** Opening RECORDED DATA block **

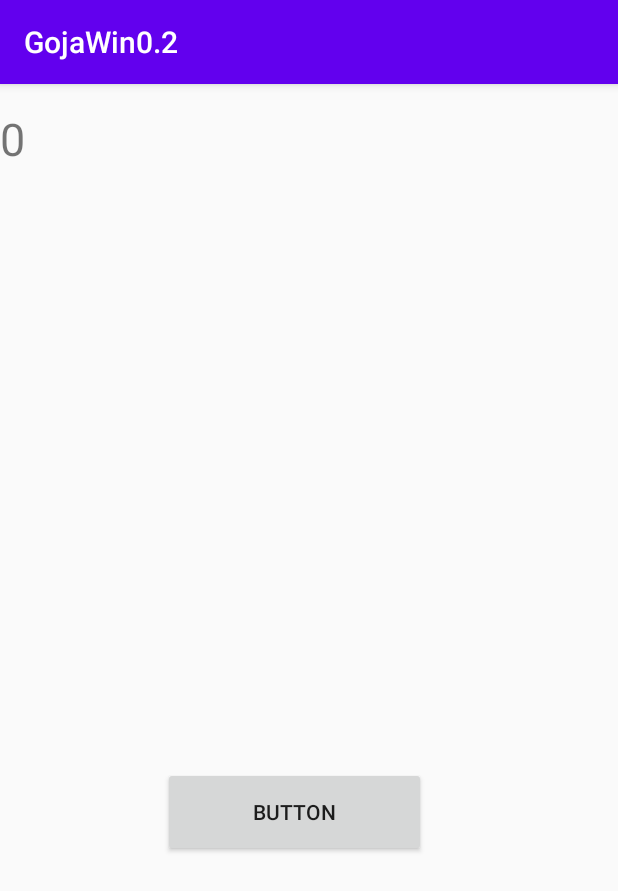
After one commit to Sudkir/Dumpling, an Android app: the MainActivityBuy screen opened directly, with no data from a screen before it, on a phone screen of 412 x 824 dp. The commit adds this screen. Shown: the top 891 px of the screen. Run offline under Robolectric (Android 15) with nearby library versions, the phone set to English and light mode, and no system bars.

Commit message:
Добавлен второй экран

```diff
--- /dev/null
+++ b/app/src/main/java/com/example/gojawin01/MainActivityBuy.java
@@ -0,0 +1,66 @@
+package com.example.gojawin01;
+
+import androidx.appcompat.app.AppCompatActivity;
+
+import android.content.Intent;
+import android.os.Bundle;
+import android.view.View;
+import android.widget.TextView;
+
+public class MainActivityBuy extends AppCompatActivity {
+
+    @Override
+    protected void onCreate(Bundle savedInstanceState) {
+        super.onCreate(savedInstanceState);
+        setContentView(R.layout.activity_main_buy);
+
+        String user = "0";
+
+        //user = getIntent().getExtras().getString("username");
+        TextView infoTextView = (TextView)findViewById(R.id.textView4);
+        infoTextView.setText(user);
+    }
+
+
+    public final static String THIEF = "com.example.gojawin01.THIEF";
+
+    public void HertMain(View view) {//кнопка перехода на новую активность
+
+        Intent intent = new Intent(MainActivityBuy.this, MainActivity.class);
+        Intent answerIntent = new Intent();
+        answerIntent.putExtra(THIEF, "Сраный пёсик");
+        setResult(RESULT_OK, answerIntent);
+        finish();
+
+        //startActivity(intent);//старт окна
+
+    }
+
+
+    public void onRadioClick(View v) {
+
+/*
+        switch (v.getId()) {
+            case R.id.radioDog:
+                answerIntent.putExtra(THIEF, "Сраный пёсик");
+                break;
+            case R.id.radioCrow:
+                answerIntent.putExtra(THIEF, "Ворона");
+                break;
+            case R.id.radioCat:
+                answerIntent.putExtra(THIEF, "Лошадь Пржевальского");
+                break;
+
+            default:
+                break;
+        }
+        */
+
+
+    }
+
+
+
+
+
+}
--- a/app/src/main/res/drawable/ic_baseline_monetization_on_24.xml
+++ b/app/src/main/res/drawable/ic_baseline_monetization_on_24.xml
@@ -1,4 +1,4 @@
-<vector android:height="210dp" android:tint="#84FF50"
+<vector android:height="210dp" android:tint="#1d8240"
     android:viewportHeight="24" android:viewportWidth="24"
     android:width="210dp" xmlns:android="http://schemas.android.com/apk/res/android">
     <path android:fillColor="@android:color/white" android:pathData="M12,2C6.48,2 2,6.48 2,12s4.48,10 10,10 10,-4.48 10,-10S17.52,2 12,2zM13.41,18.09L13.41,20h-2.67v-1.93c-1.71,-0.36 -3.16,-1.46 -3.27,-3.4h1.96c0.1,1.05 0.82,1.87 2.65,1.87 1.96,0 2.4,-0.98 2.4,-1.59 0,-0.83 -0.44,-1.61 -2.67,-2.14 -2.48,-0.6 -4.18,-1.62 -4.18,-3.67 0,-1.72 1.39,-2.84 3.11,-3.21L10.74,4h2.67v1.95c1.86,0.45 2.79,1.86 2.85,3.39L14.3,9.34c-0.05,-1.11 -0.64,-1.87 -2.22,-1.87 -1.5,0 -2.4,0.68 -2.4,1.64 0,0.84 0.65,1.39 2.67,1.91s4.18,1.39 4.18,3.91c-0.01,1.83 -1.38,2.83 -3.12,3.16z"/>
--- /dev/null
+++ b/app/src/main/res/layout/activity_main_buy.xml
@@ -0,0 +1,32 @@
+<?xml version="1.0" encoding="utf-8"?>
+<androidx.constraintlayout.widget.ConstraintLayout xmlns:android="http://schemas.android.com/apk/res/android"
+    xmlns:app="http://schemas.android.com/apk/res-auto"
+    xmlns:tools="http://schemas.android.com/tools"
+    android:layout_width="match_parent"
+    android:layout_height="match_parent"
+    tools:context=".MainActivityBuy">
+
+    <TextView
+        android:id="@+id/textView4"
+        android:layout_width="354dp"
+        android:layout_height="94dp"
+        android:layout_marginTop="16dp"
+        android:text="TextView"
+        android:textSize="30sp"
+        app:layout_constraintTop_toTopOf="parent"
+        tools:layout_editor_absoluteX="37dp" />
+
+    <Button
+        android:id="@+id/button2"
+        android:layout_width="175dp"
+        android:layout_height="60dp"
+        android:layout_marginTop="92dp"
+        android:onClick="HertMain"
+        android:text="Button"
+        app:layout_constraintBottom_toBottomOf="parent"
+        app:layout_constraintEnd_toEndOf="parent"
+        app:layout_constraintHorizontal_bias="0.458"
+        app:layout_constraintStart_toStartOf="parent"
+        app:layout_constraintTop_toBottomOf="@+id/textView4"
+        app:layout_constraintVertical_bias="0.501" />
+</androidx.constraintlayout.widget.ConstraintLayout>
--- a/app/src/main/res/values/styles.xml
+++ b/app/src/main/res/values/styles.xml
@@ -5,6 +5,7 @@
         <item name="colorPrimary">@color/colorPrimary</item>
         <item name="colorPrimaryDark">@color/colorPrimaryDark</item>
         <item name="colorAccent">@color/colorAccent</item>
+
     </style>
 
 </resources>
--- a/build.gradle
+++ b/build.gradle
@@ -5,7 +5,7 @@
         jcenter()
     }
     dependencies {
-        classpath 'com.android.tools.build:gradle:4.1.2'
+        classpath 'com.android.tools.build:gradle:4.0.2'
 
         // NOTE: Do not place your application dependencies here; they belong
         // in the individual module build.gradle files
```
Also changed, not shown: app/src/main/AndroidManifest.xml (+5 -6 lines), app/src/main/java/com/example/gojawin01/MainActivity.java (+52 -3 lines), app/src/main/res/drawable/button_states.xml (+5 -4 lines), app/src/main/res/layout/activity_main.xml (+86 -25 lines), app/src/main/assets/src/deutsch-gothic.ttf (added), 1 other file.
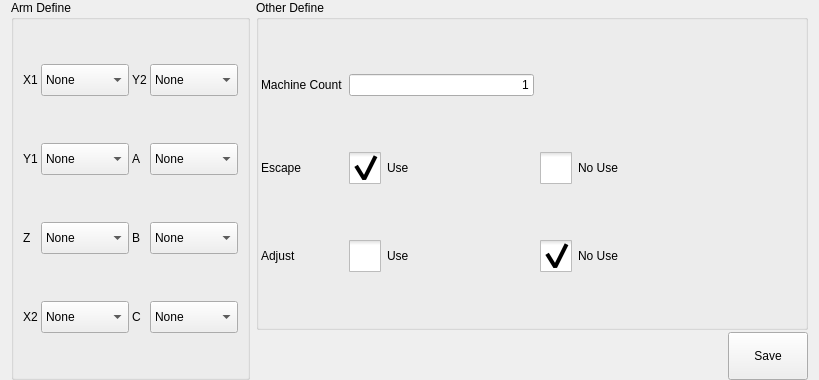
GaussCheng/2-5AxisPunch, file hcsettings/icstructdefineframe.ui: the form before one commit.
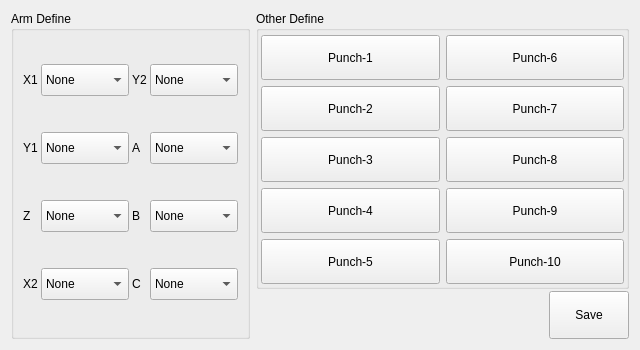
The form after the commit. Icons and pictures are not drawn. Custom widgets are drawn as their Qt base class.

What changed in the file:
```diff
--- a/hcsettings/icstructdefineframe.ui
+++ b/hcsettings/icstructdefineframe.ui
@@ -6,8 +6,8 @@
    <rect>
     <x>0</x>
     <y>0</y>
-    <width>819</width>
-    <height>380</height>
+    <width>640</width>
+    <height>350</height>
    </rect>
   </property>
   <property name="windowTitle">
@@ -21,13 +21,7 @@
 }
 </string>
   </property>
-  <layout class="QHBoxLayout" name="horizontalLayout_5">
-   <property name="topMargin">
-    <number>0</number>
-   </property>
-   <property name="bottomMargin">
-    <number>0</number>
-   </property>
+  <layout class="QHBoxLayout" name="horizontalLayout">
    <item>
     <layout class="QVBoxLayout" name="verticalLayout_4">
      <item>
@@ -313,6 +307,12 @@
      </property>
      <item>
       <widget class="QGroupBox" name="fixtureDefineBox_2">
+       <property name="sizePolicy">
+        <sizepolicy hsizetype="Preferred" vsizetype="Expanding">
+         <horstretch>0</horstretch>
+         <verstretch>0</verstretch>
+        </sizepolicy>
+       </property>
        <property name="title">
         <string>Other Define</string>
        </property>
@@ -329,169 +329,149 @@
         <property name="bottomMargin">
          <number>2</number>
         </property>
-        <item row="1" column="2">
-         <widget class="QCheckBox" name="useCheckBox">
-          <property name="styleSheet">
-           <string notr="true">::indicator {
-     width: 32px;
-     height: 32px;
- }
-
-::indicator:unchecked 
-{
-     image: url(:/resource/check_unchecked.png);
- }
-::indicator:checked 
-{
-     image: url(:/resource/check_checked.png);
- }
-
-QRadioButton::indicator:checked:disabled
-{
- image: url(:/resource/check_checked_disable.png);
-}
-
-QRadioButton::indicator:unchecked:disabled
-{
- image: url(:/resource/check_unchecked_disable.png);
-}</string>
+        <item row="3" column="1">
+         <widget class="QPushButton" name="punch9">
+          <property name="sizePolicy">
+           <sizepolicy hsizetype="Minimum" vsizetype="Preferred">
+            <horstretch>0</horstretch>
+            <verstretch>0</verstretch>
+           </sizepolicy>
           </property>
           <property name="text">
-           <string>Use</string>
+           <string>Punch-9</string>
           </property>
-          <property name="checked">
+          <property name="checkable">
            <bool>true</bool>
           </property>
          </widget>
         </item>
-        <item row="1" column="4">
-         <spacer name="horizontalSpacer_7">
-          <property name="orientation">
-           <enum>Qt::Horizontal</enum>
+        <item row="2" column="1">
+         <widget class="QPushButton" name="punch8">
+          <property name="sizePolicy">
+           <sizepolicy hsizetype="Minimum" vsizetype="Preferred">
+            <horstretch>0</horstretch>
+            <verstretch>0</verstretch>
+           </sizepolicy>
           </property>
-          <property name="sizeHint" stdset="0">
-           <size>
-            <width>40</width>
-            <height>20</height>
-           </size>
+          <property name="text">
+           <string>Punch-8</string>
           </property>
-         </spacer>
+          <property name="checkable">
+           <bool>true</bool>
+          </property>
+         </widget>
+        </item>
+        <item row="0" column="0">
+         <widget class="QPushButton" name="punch1">
+          <property name="sizePolicy">
+           <sizepolicy hsizetype="Minimum" vsizetype="Preferred">
+            <horstretch>0</horstretch>
+            <verstretch>0</verstretch>
+           </sizepolicy>
+          </property>
+          <property name="text">
+           <string>Punch-1</string>
+          </property>
+          <property name="checkable">
+           <bool>true</bool>
+          </property>
+         </widget>
         </item>
         <item row="1" column="0">
-         <widget class="QLabel" name="label_18">
+         <widget class="QPushButton" name="punch2">
+          <property name="sizePolicy">
+           <sizepolicy hsizetype="Minimum" vsizetype="Preferred">
+            <horstretch>0</horstretch>
+            <verstretch>0</verstretch>
+           </sizepolicy>
+          </property>
           <property name="text">
-           <string>Escape</string>
+           <string>Punch-2</string>
           </property>
+          <property name="checkable">
+           <bool>true</bool>
+          </property>
          </widget>
         </item>
-        <item row="1" column="3">
-         <widget class="QCheckBox" name="noUseCheckBox">
-          <property name="styleSheet">
-           <string notr="true">::indicator {
-     width: 32px;
-     height: 32px;
- }
-
-::indicator:unchecked 
-{
-     image: url(:/resource/check_unchecked.png);
- }
-::indicator:checked 
-{
-     image: url(:/resource/check_checked.png);
- }
-
-QRadioButton::indicator:checked:disabled
-{
- image: url(:/resource/check_checked_disable.png);
-}
-
-QRadioButton::indicator:unchecked:disabled
-{
- image: url(:/resource/check_unchecked_disable.png);
-}</string>
+        <item row="3" column="0">
+         <widget class="QPushButton" name="punch4">
+          <property name="sizePolicy">
+           <sizepolicy hsizetype="Minimum" vsizetype="Preferred">
+            <horstretch>0</horstretch>
+            <verstretch>0</verstretch>
+           </sizepolicy>
           </property>
           <property name="text">
-           <string>No Use</string>
+           <string>Punch-4</string>
+          </property>
+          <property name="checkable">
+           <bool>true</bool>
+          </property>
+         </widget>
+        </item>
+        <item row="4" column="0">
+         <widget class="QPushButton" name="punch5">
+          <property name="sizePolicy">
+           <sizepolicy hsizetype="Minimum" vsizetype="Preferred">
+            <horstretch>0</horstretch>
+            <verstretch>0</verstretch>
+           </sizepolicy>
+          </property>
+          <property name="text">
+           <string>Punch-5</string>
+          </property>
+          <property name="checkable">
+           <bool>true</bool>
           </property>
          </widget>
         </item>
         <item row="2" column="0">
-         <widget class="QLabel" name="label_19">
+         <widget class="QPushButton" name="punch3">
+          <property name="sizePolicy">
+           <sizepolicy hsizetype="Minimum" vsizetype="Preferred">
+            <horstretch>0</horstretch>
+            <verstretch>0</verstretch>
+           </sizepolicy>
+          </property>
           <property name="text">
-           <string>Adjust</string>
+           <string>Punch-3</string>
           </property>
+          <property name="checkable">
+           <bool>true</bool>
+          </property>
          </widget>
         </item>
-        <item row="2" column="2">
-         <widget class="QCheckBox" name="adjUse">
-          <property name="styleSheet">
-           <string notr="true">::indicator {
-     width: 32px;
-     height: 32px;
- }
-
-::indicator:unchecked 
-{
-     image: url(:/resource/check_unchecked.png);
- }
-::indicator:checked 
-{
-     image: url(:/resource/check_checked.png);
- }
-
-QRadioButton::indicator:checked:disabled
-{
- image: url(:/resource/check_checked_disable.png);
-}
-
-QRadioButton::indicator:unchecked:disabled
-{
- image: url(:/resource/check_unchecked_disable.png);
-}</string>
+        <item row="0" column="1">
+         <widget class="QPushButton" name="punch6">
+          <property name="sizePolicy">
+           <sizepolicy hsizetype="Minimum" vsizetype="Preferred">
+            <horstretch>0</horstretch>
+            <verstretch>0</verstretch>
+           </sizepolicy>
           </property>
           <property name="text">
-           <string>Use</string>
+           <string>Punch-6</string>
           </property>
-          <property name="checked">
-           <bool>false</bool>
+          <property name="checkable">
+           <bool>true</bool>
           </property>
           <attribute name="buttonGroup">
            <string>buttonGroup_2</string>
           </attribute>
          </widget>
         </item>
-        <item row="2" column="3">
-         <widget class="QCheckBox" name="adjNoUse">
-          <property name="styleSheet">
-           <string notr="true">::indicator {
-     width: 32px;
-     height: 32px;
- }
-
-::indicator:unchecked 
-{
-     image: url(:/resource/check_unchecked.png);
- }
-::indicator:checked 
-{
-     image: url(:/resource/check_checked.png);
- }
-
-QRadioButton::indicator:checked:disabled
-{
- image: url(:/resource/check_checked_disable.png);
-}
-
-QRadioButton::indicator:unchecked:disabled
-{
- image: url(:/resource/check_unchecked_disable.png);
-}</string>
+        <item row="4" column="1">
+         <widget class="QPushButton" name="punch10">
+          <property name="sizePolicy">
+           <sizepolicy hsizetype="Minimum" vsizetype="Preferred">
+            <horstretch>0</horstretch>
+            <verstretch>0</verstretch>
+           </sizepolicy>
           </property>
           <property name="text">
-           <string>No Use</string>
+           <string>Punch-10</string>
           </property>
-          <property name="checked">
+          <property name="checkable">
            <bool>true</bool>
           </property>
           <attribute name="buttonGroup">
@@ -499,20 +479,19 @@
           </attribute>
          </widget>
         </item>
-        <item row="0" column="0">
-         <widget class="QLabel" name="label">
-          <property name="text">
-           <string>Machine Count</string>
+        <item row="1" column="1">
+         <widget class="QPushButton" name="punch7">
+          <property name="sizePolicy">
+           <sizepolicy hsizetype="Minimum" vsizetype="Preferred">
+            <horstretch>0</horstretch>
+            <verstretch>0</verstretch>
+           </sizepolicy>
           </property>
-         </widget>
-        </item>
-        <item row="0" column="2">
-         <widget class="ICLineEditWithVirtualNumericKeypad" name="machineCount">
           <property name="text">
-           <string>1</string>
+           <string>Punch-7</string>
           </property>
-          <property name="alignment">
-           <set>Qt::AlignRight|Qt::AlignTrailing|Qt::AlignVCenter</set>
+          <property name="checkable">
+           <bool>true</bool>
           </property>
          </widget>
         </item>
@@ -559,13 +538,6 @@
    </item>
   </layout>
  </widget>
- <customwidgets>
-  <customwidget>
-   <class>ICLineEditWithVirtualNumericKeypad</class>
-   <extends>QLineEdit</extends>
-   <header>iclineeditwithvirtualnumerickeypad.h</header>
-  </customwidget>
- </customwidgets>
  <resources/>
  <connections/>
  <buttongroups>
```
Left out of the diff: 15 changed lines with no effect on the pictures.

** Closing RECORDED DATA block **

— PROBLEM REQUIREMENTS —
Reading through the records above, report each line in which the string "build" is found.

— WORKED SOLUTION —
--- a/build.gradle
+++ b/build.gradle
-        classpath 'com.android.tools.build:gradle:4.1.2'
+        classpath 'com.android.tools.build:gradle:4.0.2'
         // in the individual module build.gradle files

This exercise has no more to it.